September 07, 2008

Debunking An Article/Study: Catalogs Still Rule?

Multichannel Merchant published an article titled "Print Catalogs Still Rule, Survey Shows". The first sentence says "If you think the print catalog is a dying channel, you better think again." Sounds like an agenda will be shared. Let's explore this article, which is an advertisement for the DMA's State Of The Catalog Industry Report, 2008 Ed, a $245 article for members, $445 article for non-members.

Quotation #1 = "Of 106 merchants polled by the Direct Marketing Association". Who was polled? Is the polling representative of all catalogers? We don't get to know in this article.

Quotation #2 = "And our data suggests a consensus among successful marketers that there are consistent and integrated standards across all channels". Could we get a definition of a "successful marketer"? Bloomingdales just killed their catalog division. Nordstrom killed their catalog division, and enjoyed the most profitable years in the history of the company. Is that success?

Quotation #3 = "And despite buzz to the contrary, the number of print catalogs in circulation has actually increased since 2003." Ok, let's assume you are right. Tell me what has happened since 2006? In the past two years, you have a postage increase averaging about 30% that wreaked havoc, an economic downturn that is shredding circulation, and the implosion of catalog customer acquisition. None of those points are mentioned in the article. From 2003 to 2006, we enjoyed the buoyancy of the home equity piggy bank.

Quotation #4 = "The survey estimates that total annual housefile circulation reached about 15,463,891 while total annual prospect circulation reached about 5,536,424. That's up significantly from the total annual housefile circulation of about 5,169,011, and total annual prospect circulation of 3,423,389, recorded in 2003." What does this mean? Are these total numbers in the survey, or are they averages per survey respondent? And how about the word "about", bantered around in the quote? What does "about" mean? Does it mean that 5,536,424 is really 5,536,429? Or does it mean that 5,536,424 really means 2,536,424? Help us understand!! Finally, let's assume these numbers are accurate, representing an average cataloger. Let's ask a question. Have you tripled your housefile circulation in the past five years? Have you nearly doubled your customer acquisition circulation in the past five years? Ask Talbots, or J. Jill, or Nordstrom, or Lands' End, or L.L. Bean, or Eddie Bauer, or Bloomingdales, or Lillian Vernon, or Hanna Andersson if they tripled their housefile circulation in the past five years. If the numbers are accurate, this suggests that the sample of respondents are small catalogers that are growing rapidly. Heck, I know of several small catalogers that are growing rapidly --- that's the nature of a young, growing brand. These businesses rent/exchange names with big companies, growing from the hard work of the larger brands that preceeded them, while big companies already have all the names available. Catalogs are wonderful for small, growing catalog brands.
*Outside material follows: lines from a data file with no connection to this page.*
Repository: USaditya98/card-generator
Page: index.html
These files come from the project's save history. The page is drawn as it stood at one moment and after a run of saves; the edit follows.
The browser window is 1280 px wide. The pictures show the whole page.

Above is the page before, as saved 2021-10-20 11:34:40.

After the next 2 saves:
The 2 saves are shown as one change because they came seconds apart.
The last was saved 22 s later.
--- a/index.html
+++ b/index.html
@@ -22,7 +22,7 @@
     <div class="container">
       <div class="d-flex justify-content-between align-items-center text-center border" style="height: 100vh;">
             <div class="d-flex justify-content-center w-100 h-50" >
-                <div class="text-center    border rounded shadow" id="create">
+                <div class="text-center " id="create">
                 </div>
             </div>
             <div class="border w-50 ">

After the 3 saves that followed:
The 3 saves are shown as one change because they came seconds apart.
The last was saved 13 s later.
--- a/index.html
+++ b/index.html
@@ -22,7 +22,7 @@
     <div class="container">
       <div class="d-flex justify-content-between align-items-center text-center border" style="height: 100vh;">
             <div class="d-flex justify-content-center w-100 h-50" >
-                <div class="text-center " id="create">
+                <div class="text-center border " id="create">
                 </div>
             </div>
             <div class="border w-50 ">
Quotation #5 = "The findings are also based on a detailed analysis of billions of transactional records from 100 million households in the Abacus Alliance database, maintained by marketing firm Abacus, a division of Epsilon, which helped underwrite the report." Ah! So the DMA did a survey, Abacus kicked in a few bucks to complete the study, and results were merged together so that the reader does not know in this article which statistics are from the study and which statistics were paid for by Abacus. Why doesn't the mystery author honestly tell us which stats are from the study, and which stats are from Abacus? And how come the information in the article is so glowingly positive? How come there is no discussion about the true hardships facing catalogers, including but not limited to declining response rates across housefile and especially customer acquisition segments? And why isn't the fact that Abacus contributed metrics and underwrote the study not mentioned in the title of the article --- the title of the article says this is a survey?
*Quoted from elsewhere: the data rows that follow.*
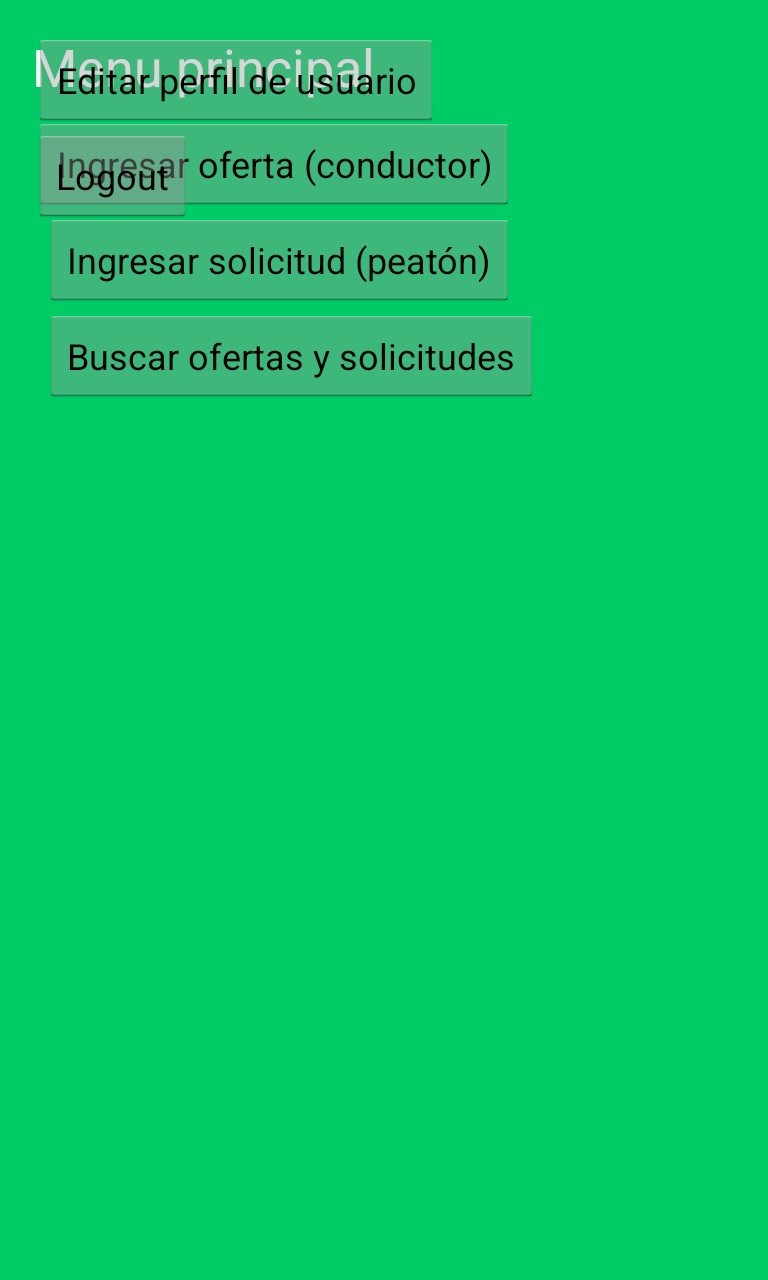
Repository: fmora/ProyectoMultimedios
Layout: MainActivity/MainActivity/res/layout/menu_principal.xml
An editor plug-in stored every save of this project. The layout is shown before and after the next save, followed by the edit.
It is drawn on a 768 x 1280 px phone screen (xhdpi) without system bars, with theme AppTheme; the app's code is not run.

Above is the layout before, as saved 2013-12-19 19:10:17.

### MainActivity/MainActivity/res/layout/menu_principal.xml
<?xml version="1.0" encoding="utf-8"?>
<RelativeLayout xmlns:android="http://schemas.android.com/apk/res/android"
    xmlns:tools="http://schemas.android.com/tools"
    android:layout_width="match_parent"
    android:layout_height="match_parent"
    android:background="#ff00cc66"
    android:paddingBottom="@dimen/activity_vertical_margin"
    android:paddingLeft="@dimen/activity_horizontal_margin"
    android:paddingRight="@dimen/activity_horizontal_margin"
    android:paddingTop="@dimen/activity_vertical_margin"
    tools:context=".MenuPrincipal" >

    <requestFocus />

		<TextView
			android:id="@+id/widget64"
			android:layout_width="179dp"
			android:layout_height="42dp"
			android:text="Menu principal"
			android:textColor="#ffffffff"
			android:textSize="26sp"
			 />

		<Button
		    android:id="@+id/button1"
		    android:layout_width="wrap_content"
		    android:layout_height="wrap_content"
		    android:layout_alignLeft="@+id/widget64"
		    android:layout_below="@+id/widget64"
		    android:text="Ingresar oferta (conductor)" />

		<Button
		    android:id="@+id/button2"
		    android:layout_width="wrap_content"
		    android:layout_height="wrap_content"
		    android:layout_alignLeft="@+id/widget66"
		    android:layout_below="@+id/widget66"
		    android:text="Buscar ofertas y solicitudes" />

		<Button
		    android:id="@+id/widget68"
		    android:layout_width="wrap_content"
		    android:layout_height="wrap_content"
		    android:layout_alignLeft="@+id/widget67"
		    android:layout_below="@+id/widget67"
		    android:text="Editar perfil de usuario" />

		<Button
		    android:id="@+id/widget69"
		    android:layout_width="wrap_content"
		    android:layout_height="wrap_content"
		    android:layout_alignLeft="@+id/widget68"
		    android:layout_below="@+id/widget68"
		    android:text="Logout" />

		<Button
		    android:id="@+id/widget66"
		    android:layout_width="wrap_content"
		    android:layout_height="wrap_content"
		    android:layout_alignRight="@+id/button1"
		    android:layout_below="@+id/button1"
		    android:text="Ingresar solicitud (peatón)" />

</RelativeLayout>

Loaded but not shown: MainActivity/MainActivity/res/values/styles.xml (common file); MainActivity/MainActivity/res/values-v11/styles.xml (common file); MainActivity/MainActivity/res/values-v14/styles.xml (common file); MainActivity/MainActivity/res/values/dimens.xml (common file)

After the next save:
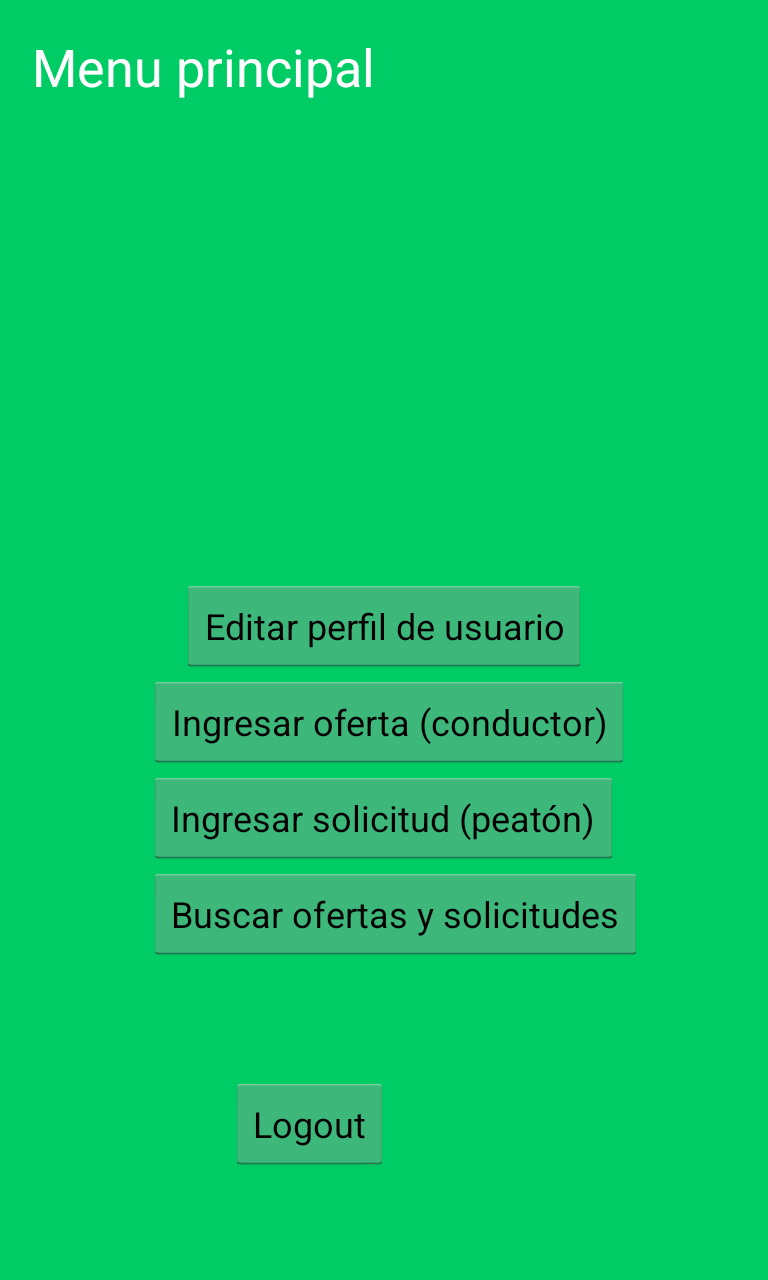
Saved 5 min 54 s later.
--- a/MainActivity/MainActivity/res/layout/menu_principal.xml
+++ b/MainActivity/MainActivity/res/layout/menu_principal.xml
@@ -22,43 +22,45 @@
 			 />
 
 		<Button
-		    android:id="@+id/button1"
-		    android:layout_width="wrap_content"
-		    android:layout_height="wrap_content"
-		    android:layout_alignLeft="@+id/widget64"
-		    android:layout_below="@+id/widget64"
-		    android:text="Ingresar oferta (conductor)" />
-
-		<Button
-		    android:id="@+id/button2"
-		    android:layout_width="wrap_content"
-		    android:layout_height="wrap_content"
-		    android:layout_alignLeft="@+id/widget66"
-		    android:layout_below="@+id/widget66"
-		    android:text="Buscar ofertas y solicitudes" />
-
-		<Button
-		    android:id="@+id/widget68"
-		    android:layout_width="wrap_content"
-		    android:layout_height="wrap_content"
-		    android:layout_alignLeft="@+id/widget67"
-		    android:layout_below="@+id/widget67"
-		    android:text="Editar perfil de usuario" />
-
-		<Button
 		    android:id="@+id/widget69"
 		    android:layout_width="wrap_content"
 		    android:layout_height="wrap_content"
-		    android:layout_alignLeft="@+id/widget68"
-		    android:layout_below="@+id/widget68"
+		    android:layout_alignParentBottom="true"
+		    android:layout_alignRight="@+id/widget64"
+		    android:layout_marginBottom="38dp"
 		    android:text="Logout" />
 
 		<Button
 		    android:id="@+id/widget66"
 		    android:layout_width="wrap_content"
 		    android:layout_height="wrap_content"
-		    android:layout_alignRight="@+id/button1"
-		    android:layout_below="@+id/button1"
+		    android:layout_above="@+id/button2"
+		    android:layout_centerHorizontal="true"
 		    android:text="Ingresar solicitud (peatón)" />
 
+		<Button
+		    android:id="@+id/button2"
+		    android:layout_width="wrap_content"
+		    android:layout_height="wrap_content"
+		    android:layout_above="@+id/widget69"
+		    android:layout_alignLeft="@+id/widget66"
+		    android:layout_marginBottom="57dp"
+		    android:text="Buscar ofertas y solicitudes" />
+
+		<Button
+		    android:id="@+id/button1"
+		    android:layout_width="wrap_content"
+		    android:layout_height="wrap_content"
+		    android:layout_above="@+id/widget66"
+		    android:layout_alignLeft="@+id/widget66"
+		    android:text="Ingresar oferta (conductor)" />
+
+		<Button
+		    android:id="@+id/widget68"
+		    android:layout_width="wrap_content"
+		    android:layout_height="wrap_content"
+		    android:layout_above="@+id/button1"
+		    android:layout_centerHorizontal="true"
+		    android:text="Editar perfil de usuario" />
+
 </RelativeLayout>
Why do our industry leaders continue to offer us misleading information? This style of writing/selling is exasperating to me, a sales pitch to continue to execute the practices that make sure the DMA and Abacus stay in business.
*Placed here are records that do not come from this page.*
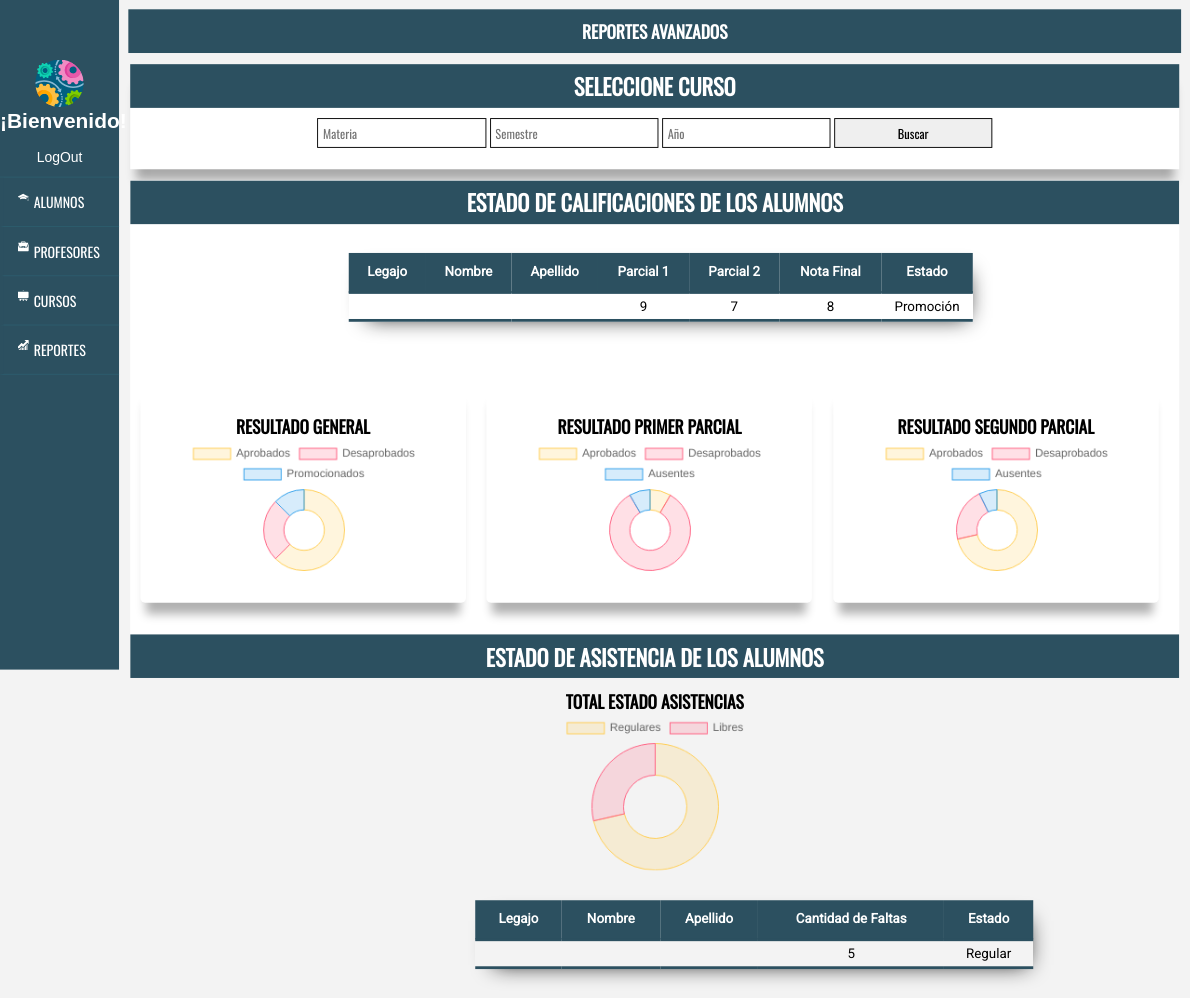
Repository: AlejandraBarrachina23/TPIntegrador_Barrachina_Java
Page: http://localhost/Alejandra_Barrachina_TP_Integrador1/reportes-avanzados.jsp
An editor plug-in stored every save of this project. The page is shown before and after the next save, followed by the edit.
The browser window is 1280 px wide. The pictures show the whole page, at 93% of full size.
Some web fonts or font styles are not loaded; a fallback is used. Some web libraries are served in a nearby version. The page is served by Tomcat 9. Nobody is signed in. The application's start-up code is not run. The template is opened directly, without the code that normally fills it, so the values that code supplies are empty.

Above is the page before, as saved 2019-12-13 03:40:50.

After the next save:
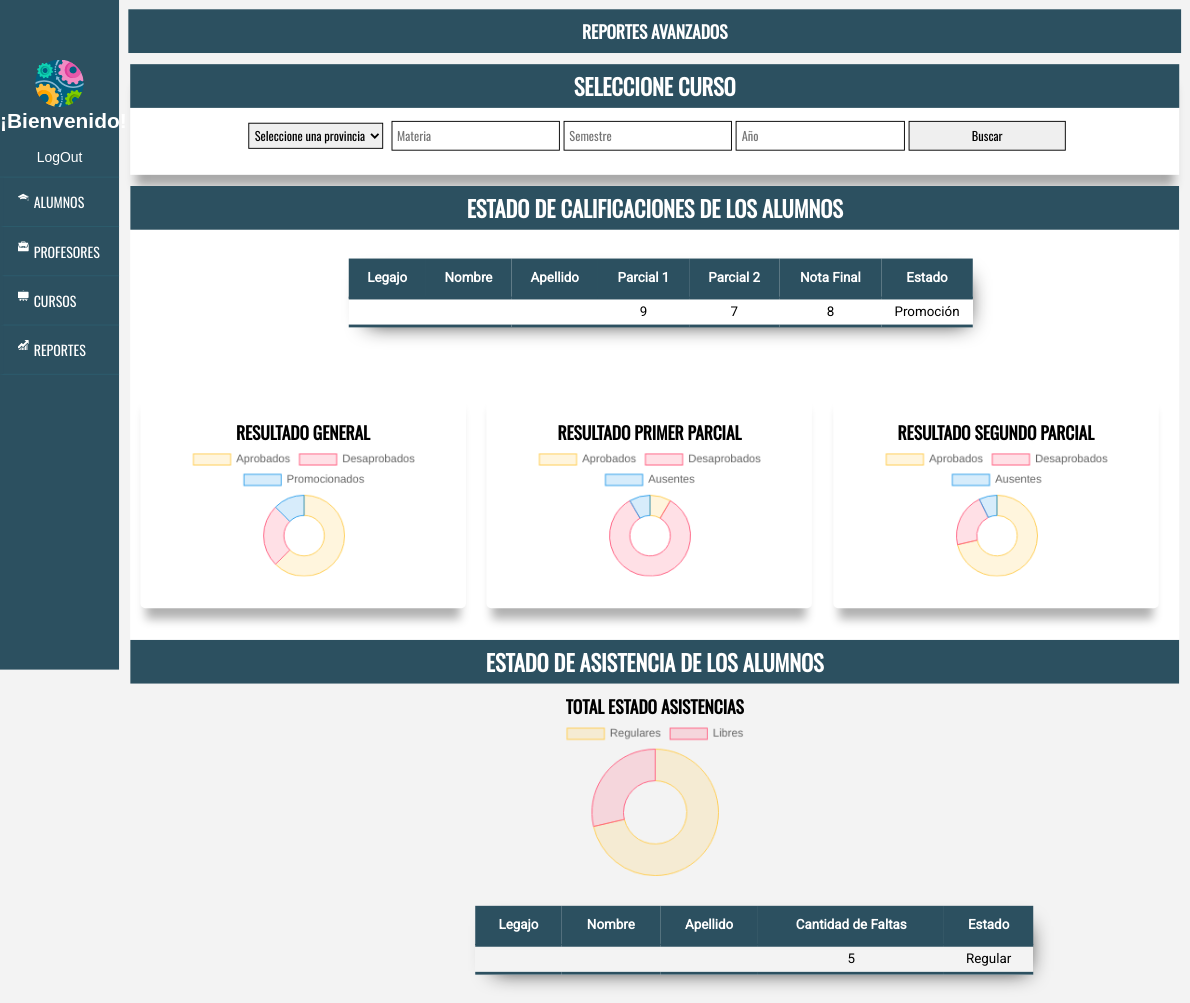
Saved 2 min 6 s later.
--- a/Alejandra_Barrachina_TP_Integrador1/WebContent/reportes-avanzados.jsp
+++ b/Alejandra_Barrachina_TP_Integrador1/WebContent/reportes-avanzados.jsp
@@ -37,6 +37,10 @@
 	<div id="form-reportes-avanzados">
 			<div class="busqueda-califaciones">
 				<h2>SELECCIONE CURSO</h2>
+				<select name="cboxProvincias" id="cboxProvincias" required>
+							<option disabled selected>Seleccione una provincia</option>
+
+				</select>
 				<input type="text" placeholder="Materia">
 				<input type="text" placeholder="Semestre">
 				<input type="number" placeholder="Año">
Or am I way off base? If I'm off base, please use the comments section to defend the article ... I'll even publish your responses as a complete post if you wish. What do you think?